- Five selective runtime parameters allow Giocoso instead to select positively by ARTIST (--composer), ALBUM (--composition), PERFORMER (distinguishing artist, a.k.a. --performer), COMMENT (performing artists, a.k.a. --comment) and GENRE (--genre)
- All five selective parameters can be used individually or in combination
- Each of the five selective parameters can be individually negated by terminating their value with an at-symbol (the @ character).
- Four filtering parameters allow Giocoso to filter out from possible play those recordings which do not meet the stated requirements for minimum duration, maximum duration, previously-played-composer or previously-played-recording status
- Any of the four filtering parameters can be used in combination with the five selective parameters
- None of the four filtering parameters can be negated by the use of the @ character.
- If you use multiple examples of any of the parameters, only the last one takes effect. If you said --composer=britten --composer=beethoven, you'd get to listen to some Beethoven, not some Benjamin Britten.
- Any logical absurdities arising from the use of multiple selective and filtering parameters (such as requesting to play music which has genre=syyyymphony, or the composition=Pieter Grimes, will trigger Giocoso to perform multiple searches to try and find something that matches -but will eventually fail when the maximum number of searches has been performed
- The default number of searches Giocoso will attempt before giving up is the number of recordings in your collection.

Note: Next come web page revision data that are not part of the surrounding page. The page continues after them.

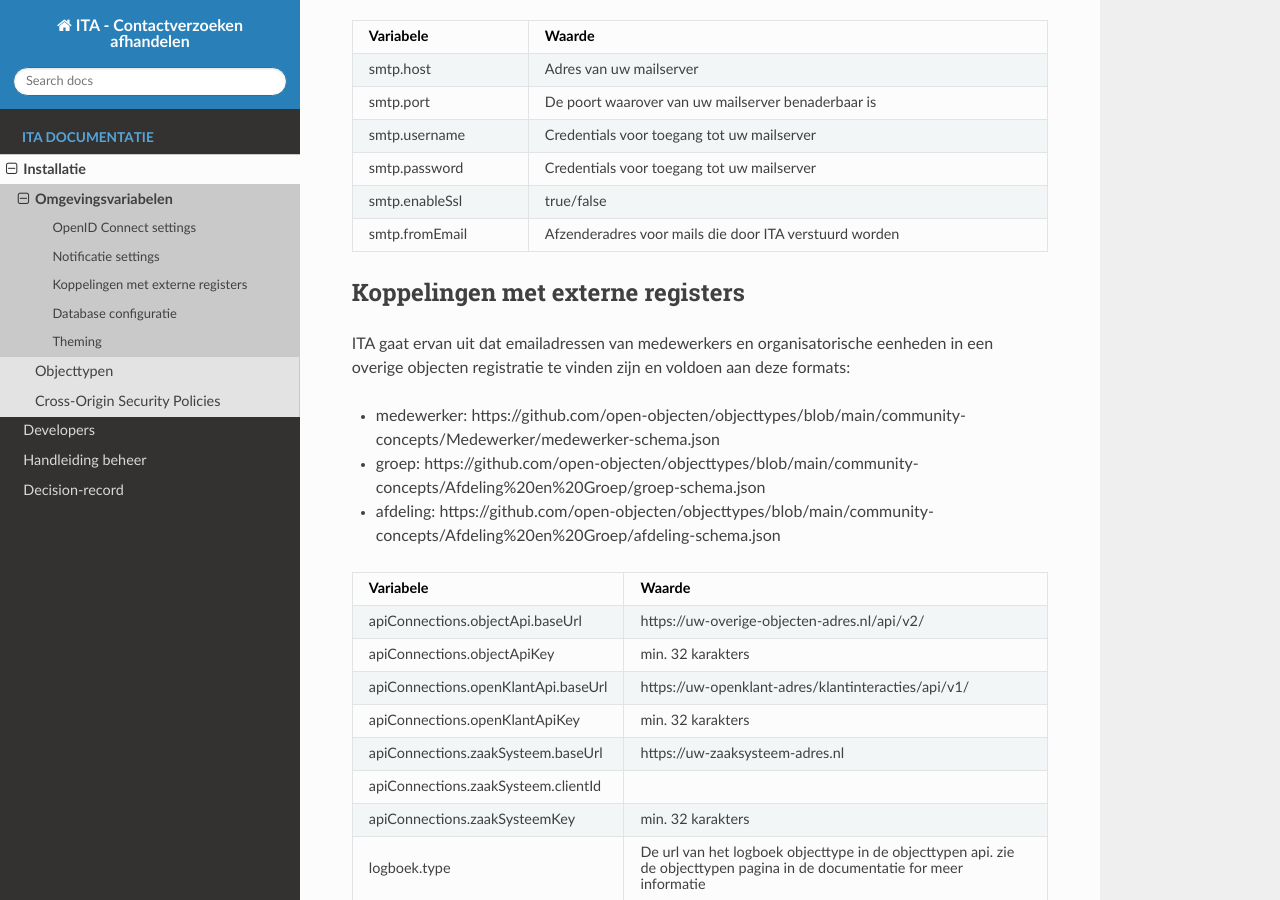
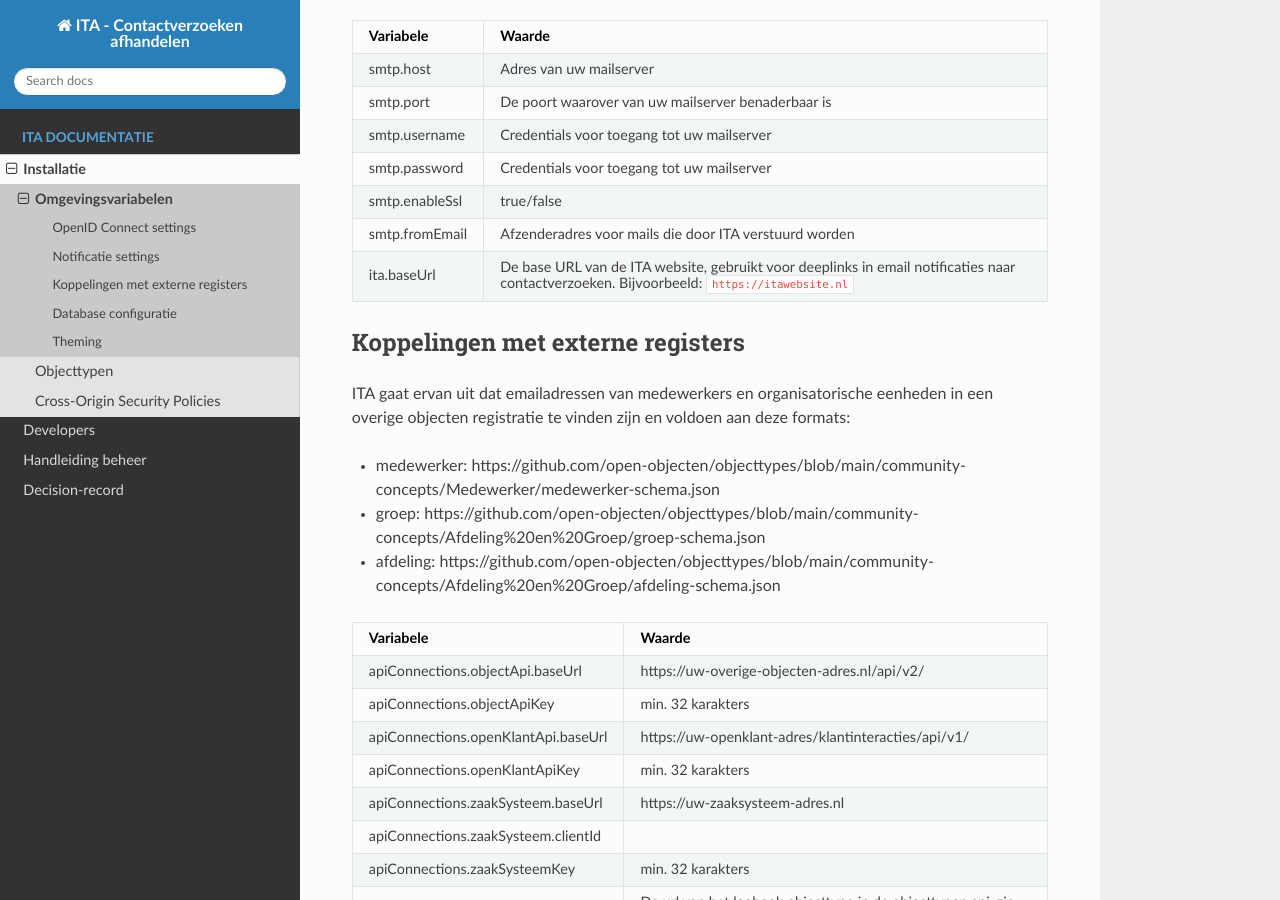
Before and after one commit to Interne-Taak-Afhandeling/.github, a Sphinx documentation site: the page built from docs/installation/configuratie.md, in a window 1280 px wide and 900 px high, scrolled down 1082 px. Built offline with Sphinx 7.4.7 and the Read the Docs theme 3.1.0, drawn with Linux system fonts in a browser that asks for light colours.

Commit message:
documentatie

```diff
--- a/docs/installation/configuratie.md
+++ b/docs/installation/configuratie.md
@@ -27,6 +27,7 @@ Notificatie settings
 | smtp.password        | Credentials voor toegang tot uw mailserver                                                               |
 | smtp.enableSsl       | true/false                                                                                               |
 | smtp.fromEmail       | Afzenderadres voor mails die door ITA verstuurd worden                                                   |
+| ita.baseUrl          | De base URL van de ITA website, gebruikt voor deeplinks in email notificaties naar contactverzoeken. Bijvoorbeeld: `https://itawebsite.nl` |
 
 
 
```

If your collection is large, this might result in multi-minute waits for Giocoso to find something that matches all your search and filtering criteria
- You can limit the number of searches Giocoso will attempt to perform by setting MAXSEARCH=x in the Giocoso persistent configuration file, where 'x' can be any number you like. Practically, I have found 500 to be a reasonable compromise between giving Giocoso a good chance to find something and waiting ages for it to do so.
- A special --recordnumber=x parameter removes all randomness from Giocoso's music selections and instead directs it to play precisely one recording, that recording being the one known to have been assigned that record ID number when the Giocoso database was last refreshed. Record number IDs can be listed using the --recordinglist reporting runtime parameter.
Remember: you don't have to use any selective or filtering parameters if you don't want to. Giocoso's default behaviour is simply to select some music to play, entirely randomly. You only need to use the runtime parameters if 'pure random' doesn't meet your particular listening needs in the moment. For example, on a Sunday morning, I've often found I might prefer to listen to some choral music, rather than have Giocoso randomly select some John Cage prepared-piano whackiness for me! You use the selective and filtering parameters to guide Giocoso's randomness into areas you would prefer it to go, if you have such preferences in the first place.